┏━━
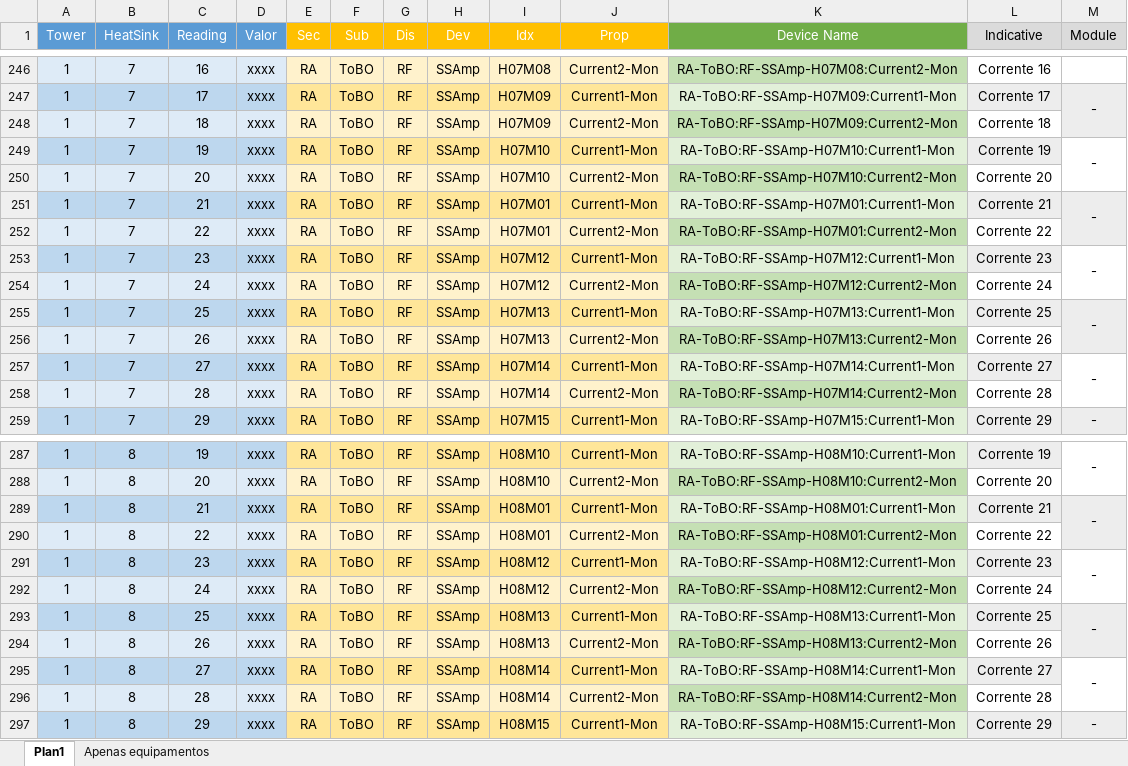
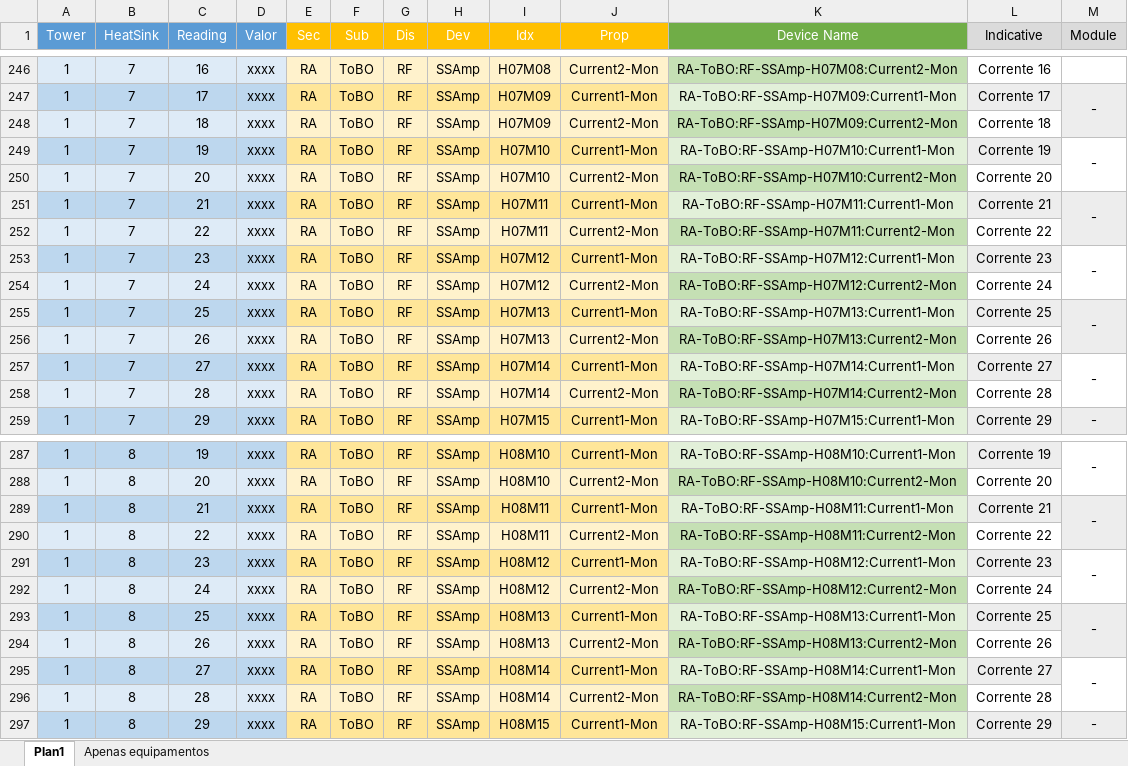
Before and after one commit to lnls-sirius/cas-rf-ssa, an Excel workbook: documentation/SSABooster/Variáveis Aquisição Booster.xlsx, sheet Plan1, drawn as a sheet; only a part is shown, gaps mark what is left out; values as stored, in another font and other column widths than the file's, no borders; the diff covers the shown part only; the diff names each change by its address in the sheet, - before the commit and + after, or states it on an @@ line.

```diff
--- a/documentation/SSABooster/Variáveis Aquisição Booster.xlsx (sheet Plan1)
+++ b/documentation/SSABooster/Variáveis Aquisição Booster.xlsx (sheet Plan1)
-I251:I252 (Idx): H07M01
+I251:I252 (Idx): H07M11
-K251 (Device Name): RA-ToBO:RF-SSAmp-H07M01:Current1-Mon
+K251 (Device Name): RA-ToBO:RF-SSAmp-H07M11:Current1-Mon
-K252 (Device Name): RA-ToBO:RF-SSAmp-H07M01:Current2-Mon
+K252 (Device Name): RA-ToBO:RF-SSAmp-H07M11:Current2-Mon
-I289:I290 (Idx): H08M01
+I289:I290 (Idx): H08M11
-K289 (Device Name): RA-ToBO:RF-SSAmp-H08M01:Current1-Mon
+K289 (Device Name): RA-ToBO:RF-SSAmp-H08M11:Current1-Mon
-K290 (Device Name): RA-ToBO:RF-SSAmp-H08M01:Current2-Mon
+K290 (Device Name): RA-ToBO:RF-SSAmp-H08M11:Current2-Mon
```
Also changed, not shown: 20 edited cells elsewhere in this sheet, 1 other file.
┗━━
┏━━
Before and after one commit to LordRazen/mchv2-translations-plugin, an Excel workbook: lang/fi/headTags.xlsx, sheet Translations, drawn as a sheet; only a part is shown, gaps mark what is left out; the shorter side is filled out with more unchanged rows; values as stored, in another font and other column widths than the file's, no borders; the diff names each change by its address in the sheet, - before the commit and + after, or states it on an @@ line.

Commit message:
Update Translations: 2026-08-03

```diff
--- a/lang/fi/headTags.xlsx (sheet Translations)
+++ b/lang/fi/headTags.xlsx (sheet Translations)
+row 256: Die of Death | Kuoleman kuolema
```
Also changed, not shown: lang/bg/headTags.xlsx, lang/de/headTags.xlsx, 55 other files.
┗━━
## ASSIGNMENT
Lines in the data holding the word "xlsx": count them and say how many, nothing more.

## WRITTEN SOLUTION
7